Which is a little awkward because l is infinite, but the force per length is a fine thing to use:

Ok, that’s that for the electrical repulsion. The magnetic field of a current-carrying wire is

Doing the same sort of jazz as above to find the force per length, we get

Now we need to figure out what the current is. Current is (charge/time) which is the same thing as (charge/length)*(length/time). And that is just the charge density times the velocity. We get as our final expression for the magnetic force per length:

Since the magnetic force must exactly cancel with the electric force, we have

Solve for v and you finally get the answer

Gasp! It’s the speed of light. The goal of the quiz is of course to show in dramatic fashion that the speed of light is naturally a consequence of the very same equations we’ve been using to characterize mundane charged particles and wires. When I first saw this problem as an undergrad it felt like an epiphany. Yes of course you can show that Maxwell’s equations satisfy the wave equation, but it’s quite another thing to see light metaphorically blaze forth from a problem with nothing to do with light at all.

Lurking in the background is some even deeper physics. After all, in velocity regimes less than c the electrical repulsion will be partially canceled by the magnetic attraction and thus the acceleration of the wires apart from each other will not be as fast. But in a frame of reference moving along with the wires, there’s no velocity at all and thus there’s no magnetic field at all. The wires should accelerate apart at full speed in that frame. Einstein ended up dramatically dispatching this discrepancy when he wrote the relativistic versions of Maxwell’s equations. Turns out (simplifying, and making a long story short) that in fact relativistic effects resolve the difficulty. The premise of the question - that the electric and magnetic effects completely cancel - is not actually realizable.

The question has some real depth, and it’s not too often you have the opportunity to do that in a question that a Physics 208 student can be legitimately expected to do. So I’m always looking forward to being able to assign this particular problem!

### 7 responses so far ↓

• 1 Ville Lindholm // Jul 15, 2008 at 9:39 am

That’s cool! :D

Does it have to be wires though, since this looks quite general?
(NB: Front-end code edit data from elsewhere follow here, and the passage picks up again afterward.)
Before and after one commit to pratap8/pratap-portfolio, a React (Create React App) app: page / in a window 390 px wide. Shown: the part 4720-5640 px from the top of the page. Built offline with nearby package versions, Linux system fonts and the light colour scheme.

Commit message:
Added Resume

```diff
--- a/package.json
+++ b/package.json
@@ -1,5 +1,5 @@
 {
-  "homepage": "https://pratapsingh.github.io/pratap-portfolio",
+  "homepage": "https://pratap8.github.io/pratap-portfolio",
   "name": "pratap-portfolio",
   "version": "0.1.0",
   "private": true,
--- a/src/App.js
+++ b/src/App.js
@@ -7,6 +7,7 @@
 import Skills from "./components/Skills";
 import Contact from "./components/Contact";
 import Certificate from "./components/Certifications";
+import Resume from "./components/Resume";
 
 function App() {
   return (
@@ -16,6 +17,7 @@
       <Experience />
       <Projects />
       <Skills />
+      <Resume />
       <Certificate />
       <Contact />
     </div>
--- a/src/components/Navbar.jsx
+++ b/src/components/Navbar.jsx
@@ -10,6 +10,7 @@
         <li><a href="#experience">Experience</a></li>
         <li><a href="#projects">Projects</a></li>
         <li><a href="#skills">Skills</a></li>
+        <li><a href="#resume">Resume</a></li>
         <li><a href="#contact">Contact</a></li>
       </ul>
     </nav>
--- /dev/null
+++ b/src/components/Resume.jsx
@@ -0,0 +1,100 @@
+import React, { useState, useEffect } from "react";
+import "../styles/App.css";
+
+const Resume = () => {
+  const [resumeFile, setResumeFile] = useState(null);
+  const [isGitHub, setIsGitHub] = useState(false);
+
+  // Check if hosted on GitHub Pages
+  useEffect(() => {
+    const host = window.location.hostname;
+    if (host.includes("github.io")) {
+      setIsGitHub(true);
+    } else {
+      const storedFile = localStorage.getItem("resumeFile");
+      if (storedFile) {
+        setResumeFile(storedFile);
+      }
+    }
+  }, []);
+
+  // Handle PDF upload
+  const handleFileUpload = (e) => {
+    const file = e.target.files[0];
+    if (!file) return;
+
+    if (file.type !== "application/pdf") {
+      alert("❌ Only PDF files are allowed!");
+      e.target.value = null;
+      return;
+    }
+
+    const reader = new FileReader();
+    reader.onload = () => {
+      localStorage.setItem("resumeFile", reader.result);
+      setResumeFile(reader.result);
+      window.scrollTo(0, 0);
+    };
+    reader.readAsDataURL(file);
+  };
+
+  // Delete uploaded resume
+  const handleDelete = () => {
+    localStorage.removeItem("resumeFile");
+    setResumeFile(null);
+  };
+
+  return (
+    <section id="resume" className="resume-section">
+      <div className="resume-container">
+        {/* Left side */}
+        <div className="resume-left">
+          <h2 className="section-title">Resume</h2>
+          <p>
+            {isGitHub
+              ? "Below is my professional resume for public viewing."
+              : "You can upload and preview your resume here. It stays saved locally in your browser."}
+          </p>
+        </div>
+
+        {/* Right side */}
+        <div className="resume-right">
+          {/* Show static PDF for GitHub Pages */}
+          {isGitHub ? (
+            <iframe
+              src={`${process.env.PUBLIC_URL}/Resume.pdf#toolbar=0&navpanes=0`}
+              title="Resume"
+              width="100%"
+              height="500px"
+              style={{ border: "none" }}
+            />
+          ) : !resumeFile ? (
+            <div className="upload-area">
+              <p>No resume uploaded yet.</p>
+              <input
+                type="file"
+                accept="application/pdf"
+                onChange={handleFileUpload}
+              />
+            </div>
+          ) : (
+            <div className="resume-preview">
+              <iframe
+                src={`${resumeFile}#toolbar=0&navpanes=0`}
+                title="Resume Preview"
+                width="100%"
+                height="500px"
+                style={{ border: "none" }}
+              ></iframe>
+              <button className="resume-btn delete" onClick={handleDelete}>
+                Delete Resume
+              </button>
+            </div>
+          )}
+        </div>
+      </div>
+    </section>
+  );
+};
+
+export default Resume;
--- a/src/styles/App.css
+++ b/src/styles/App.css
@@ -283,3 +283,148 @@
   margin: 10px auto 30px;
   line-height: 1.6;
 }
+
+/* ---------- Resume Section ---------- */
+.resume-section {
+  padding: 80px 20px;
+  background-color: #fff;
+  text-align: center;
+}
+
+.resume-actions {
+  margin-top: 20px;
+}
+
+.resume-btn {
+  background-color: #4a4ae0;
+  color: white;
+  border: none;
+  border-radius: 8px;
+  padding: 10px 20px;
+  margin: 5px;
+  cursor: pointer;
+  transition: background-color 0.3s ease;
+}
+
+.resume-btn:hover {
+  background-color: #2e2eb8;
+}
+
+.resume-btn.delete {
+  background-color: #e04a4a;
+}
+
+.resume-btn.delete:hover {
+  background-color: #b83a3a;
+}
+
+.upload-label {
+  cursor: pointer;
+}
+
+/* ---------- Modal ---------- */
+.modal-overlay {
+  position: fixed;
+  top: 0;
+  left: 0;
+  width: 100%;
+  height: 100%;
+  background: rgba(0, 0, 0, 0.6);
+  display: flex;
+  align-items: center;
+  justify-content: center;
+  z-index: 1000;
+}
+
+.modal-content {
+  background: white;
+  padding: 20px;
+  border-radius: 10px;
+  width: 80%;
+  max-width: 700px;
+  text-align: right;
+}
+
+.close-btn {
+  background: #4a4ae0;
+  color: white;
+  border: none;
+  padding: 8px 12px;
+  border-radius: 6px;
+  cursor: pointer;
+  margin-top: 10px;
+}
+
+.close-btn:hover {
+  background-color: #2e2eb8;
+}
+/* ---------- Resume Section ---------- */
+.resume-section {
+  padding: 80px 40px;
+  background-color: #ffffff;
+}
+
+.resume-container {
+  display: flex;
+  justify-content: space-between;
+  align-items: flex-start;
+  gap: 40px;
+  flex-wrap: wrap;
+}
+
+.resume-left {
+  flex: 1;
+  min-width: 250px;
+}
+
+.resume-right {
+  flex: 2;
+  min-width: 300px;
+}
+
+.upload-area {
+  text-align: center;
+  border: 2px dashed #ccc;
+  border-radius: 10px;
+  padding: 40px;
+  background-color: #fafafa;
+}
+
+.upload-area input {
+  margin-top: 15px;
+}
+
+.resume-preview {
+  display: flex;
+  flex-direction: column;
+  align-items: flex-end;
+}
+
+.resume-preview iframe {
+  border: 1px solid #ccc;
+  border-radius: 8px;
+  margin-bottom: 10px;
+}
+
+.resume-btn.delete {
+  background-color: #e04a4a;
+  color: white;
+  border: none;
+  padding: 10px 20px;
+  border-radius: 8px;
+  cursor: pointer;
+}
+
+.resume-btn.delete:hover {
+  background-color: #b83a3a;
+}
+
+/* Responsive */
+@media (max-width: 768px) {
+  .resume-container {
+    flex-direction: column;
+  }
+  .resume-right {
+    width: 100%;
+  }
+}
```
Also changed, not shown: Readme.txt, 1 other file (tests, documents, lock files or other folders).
Matt replies: No it doesn’t! In fact the grad school version of this problem is just two charged particles moving parallel to each other. The wires just make things conceptually simpler and more relatable to the real world.

• 2 Alex M // Jul 15, 2008 at 1:26 pm

This is pretty cool! I wish we had found out about “c” this way, instead of through an obtuse and somewhat dull wave equation lecture at the end of E&M.

• 3 Nick // Jul 15, 2008 at 1:54 pm

This is just downright interesting, your recitation students are lucky.

Of course, I’d like to request for a post about the relativistic effects that make things all better at speeds near c.

• 4 CCPhysicist // Jul 15, 2008 at 2:26 pm

So you just proved that the force depends on the coordinate system used. (For any value of v < c.) Any problem with that?

Oh, and the simplest analysis of why having a wire makes a difference (when the charges are moving instead of the wire) is in Berkeley 2.

• 5 Anonymous // Jul 22, 2008 at 8:48 am

best site ever came to .

• 6 An Interesting Worked Physics Problem « Twisted One 151’s Weblog // Jul 27, 2008 at 1:23 pm

[...] An Interesting Worked Physics Problem There’s an interesting worked E&M problem over at Built on Facts: The Light Fantastic. [...]

• 7 Jimmy // May 29, 2009 at 5:55 pm

After doing this problem as it was given in your blog, I am extremely disappointed with myself. I had been given an almost exactly identical problem in my physics class a few weeks ago, and I had experienced the same amazing feeling of epiphany upon solving it. The problem I had solved involved a charged capacitor with plates of equal surface charge density, and I had to figure out the speed v at which the magnetic force of repulsion balanced out the electric force of attraction. So, the problem I solved was essentially equivalent to your problem. However, when I was doing your problem, I DIDN’T SEE THE ANSWER COMING! Which just tells me that I need to work on my physical intuition. I feel like I should have recognized that your problem was my problem in disguise…